October 10, 2015
font size

COPD (Chronic Obstructive Pulmonary Disease) (cont.)

Medical Author:
Medical Editor:

When should I call my doctor about COPD?

A person should see their doctor if they experience any of the signs and symptoms of COPD and are members of a high-risk group for developing COPD, such as smokers.

In general, patients who notice an increasing shortness of breath that wasn't present recently, especially with any minor exertion, should make an appointment to see their doctor. Patients already diagnosed with COPD who notice an increase in symptoms should also see their doctor.

How is COPD diagnosed?

COPD is preliminarily diagnosed by a patient's breathing history, the history of tobacco smoking or exposure to secondhand smoke, and/or air pollutants, and/or a history of lung disease (for example, pneumonia) in a patient with COPD symptoms.

Chest X-rays or a CT scan of the chest may be done. Other tests such as an arterial blood gas or a pulse oximeter may be performed to look at the saturation level of oxygen. In addition, the patient may be sent to a lung specialist (pulmonologist) to determine their FEV1 level that is used by some physicians to stage COPD as described above.

What is the treatment for COPD?

There are many treatments for COPD; perhaps the first and best is to stop smoking immediately.

Medical treatments of COPD include beta-2 agonists and anticholinergic agents (bronchodilators), steroids, mucolytic agents, oxygen therapy, and surgical procedures such as bullectomy, lung volume reduction surgery, and lung transplantation.

Medically Reviewed by a Doctor on 12/4/2014

Source: MedicineNet.com

Women's Health

Find out what women really need.

Use Pill Finder Find it Now See Interactions

Pill Identifier on RxList

  • quick, easy,
    pill identification

Find a Local Pharmacy

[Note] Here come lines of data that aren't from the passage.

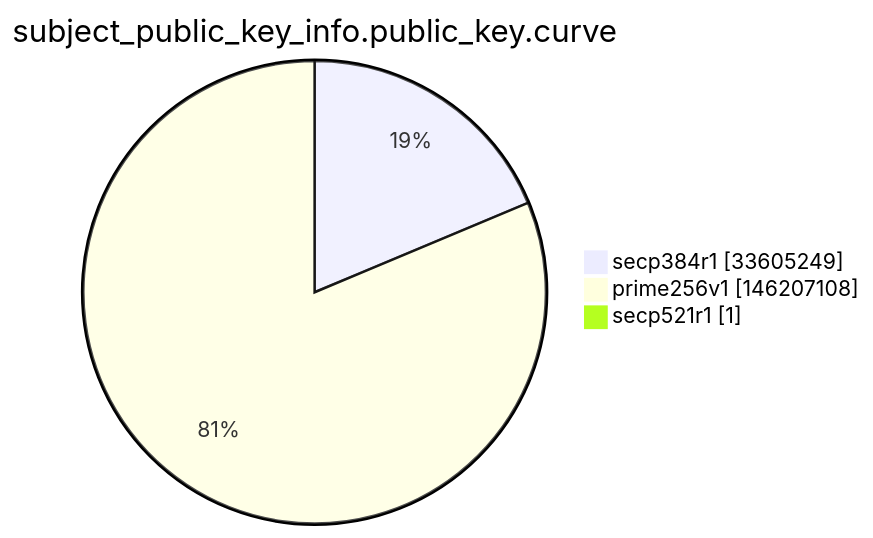
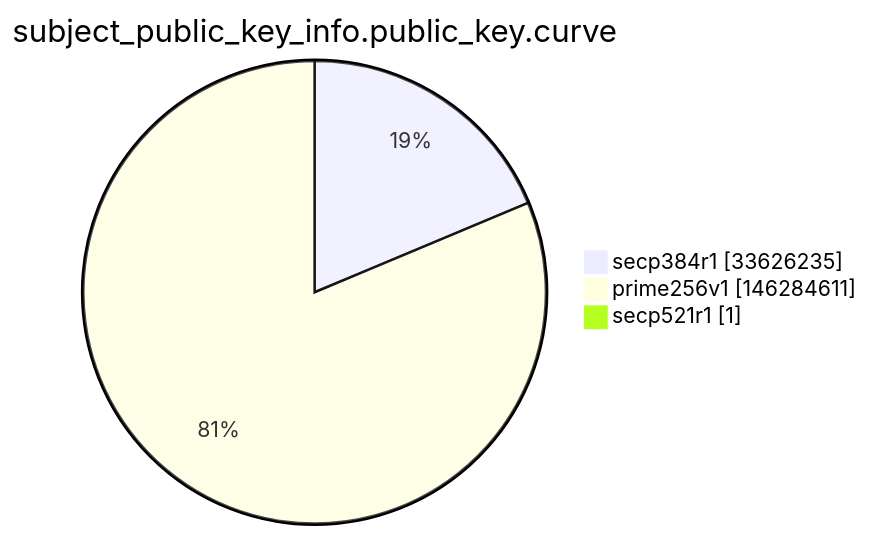
Before and after one commit to christiankrug/ctmonitor_visualization: the ninth of 15 diagrams in argon2022/README.md, drawn with Mermaid. The commit also changed other lines of this file, not shown here.

````diff
--- a/argon2022/README.md
+++ b/argon2022/README.md
@@ -2764,7 +2764,7 @@
 ```mermaid
 pie showData
 title subject_public_key_info.public_key.curve
-"secp384r1" :33605249
-"prime256v1" :146207108
+"secp384r1" :33626235
+"prime256v1" :146284611
 "secp521r1" :1
 ```
````
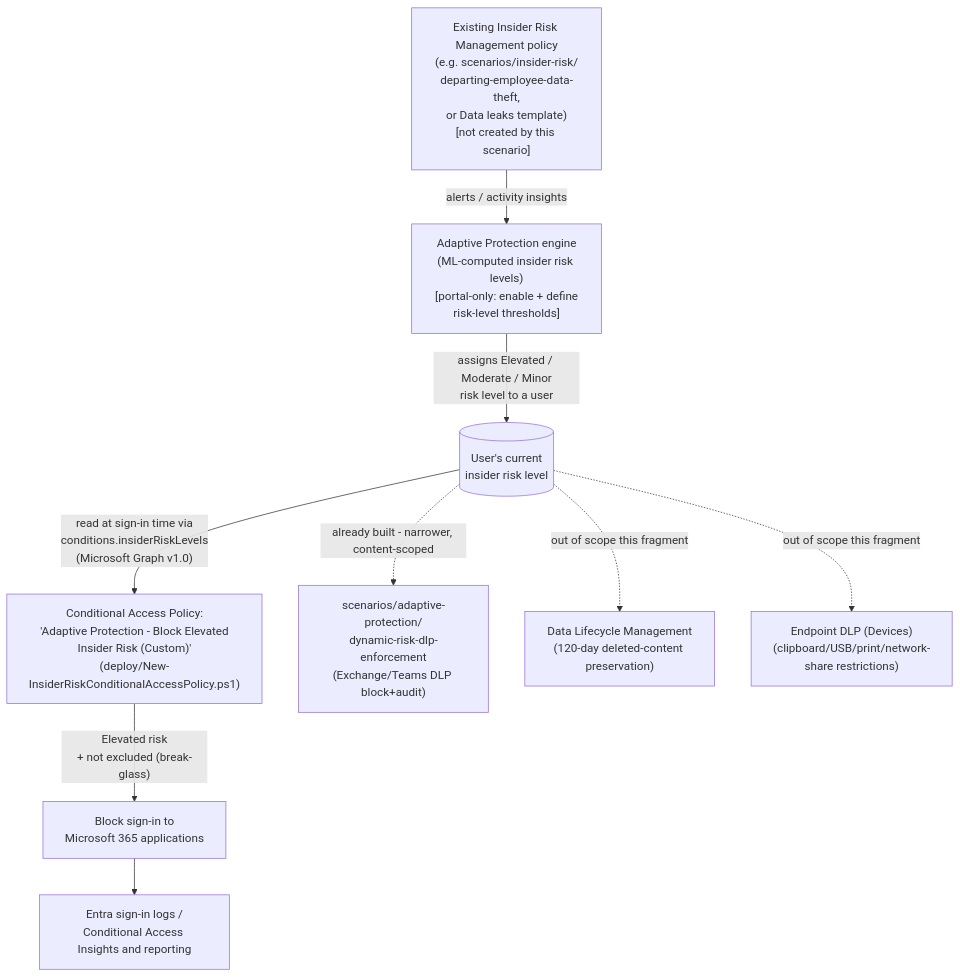
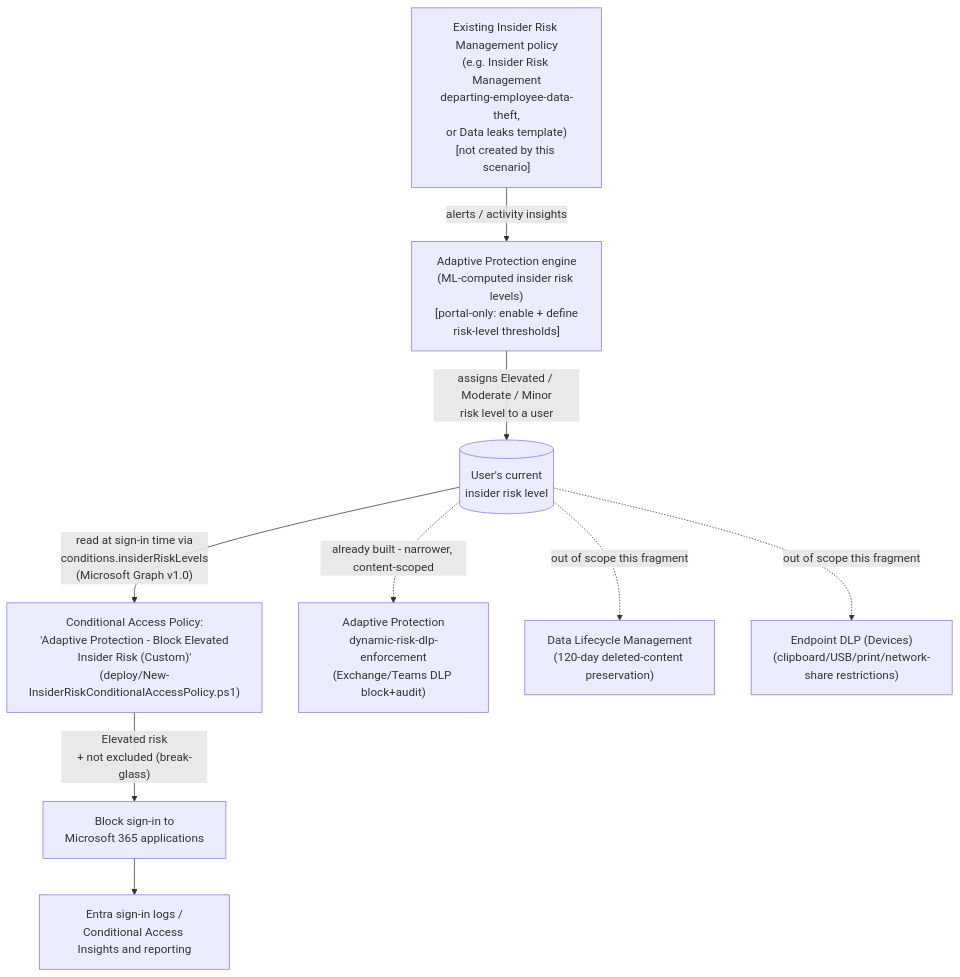
The diagram in src/content/scenarios/adaptive-protection/conditional-access-insider-risk-block.design.md (kpsec1/kpsec1.github.io), drawn with Mermaid before and after one commit. The commit also changed 269 other files, not shown here.

````diff
--- a/src/content/scenarios/adaptive-protection/conditional-access-insider-risk-block.design.md
+++ b/src/content/scenarios/adaptive-protection/conditional-access-insider-risk-block.design.md
@@ -75,11 +75,11 @@
 ```mermaid
 flowchart TD
-    IRM["Existing Insider Risk Management policy\n(e.g. scenarios/insider-risk/\ndeparting-employee-data-theft,\nor Data leaks template)\n[not created by this scenario]"] -->|alerts / activity insights| APEngine["Adaptive Protection engine\n(ML-computed insider risk levels)\n[portal-only: enable + define\nrisk-level thresholds]"]
+    IRM["Existing Insider Risk Management policy\n(e.g. Insider Risk Management\ndeparting-employee-data-theft,\nor Data leaks template)\n[not created by this scenario]"] -->|alerts / activity insights| APEngine["Adaptive Protection engine\n(ML-computed insider risk levels)\n[portal-only: enable + define\nrisk-level thresholds]"]
     APEngine -->|"assigns Elevated / Moderate / Minor\nrisk level to a user"| RiskLevel[("User's current\ninsider risk level")]
     RiskLevel -->|"read at sign-in time via\nconditions.insiderRiskLevels\n(Microsoft Graph v1.0)"| CaPolicy["Conditional Access Policy:\n'Adaptive Protection - Block Elevated\nInsider Risk (Custom)'\n(deploy/New-InsiderRiskConditionalAccessPolicy.ps1)"]
     CaPolicy -->|"Elevated risk\n+ not excluded (break-glass)"| Block["Block sign-in to\nMicrosoft 365 applications"]
     Block --> Reports["Entra sign-in logs /\nConditional Access Insights and reporting"]
-    RiskLevel -.->|"already built - narrower, content-scoped"| DlpSibling["scenarios/adaptive-protection/\ndynamic-risk-dlp-enforcement\n(Exchange/Teams DLP block+audit)"]
+    RiskLevel -.->|"already built - narrower, content-scoped"| DlpSibling["Adaptive Protection\ndynamic-risk-dlp-enforcement\n(Exchange/Teams DLP block+audit)"]
     RiskLevel -.->|"out of scope this fragment"| DLM["Data Lifecycle Management\n(120-day deleted-content preservation)"]
     RiskLevel -.->|"out of scope this fragment"| EDLP["Endpoint DLP (Devices)\n(clipboard/USB/print/network-share restrictions)"]
 ```
````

  • including 24 hour, pharmacies

Interaction Checker

  • Check potential drug interactions
Search the Medical Dictionary for Health Definitions & Medical Abbreviations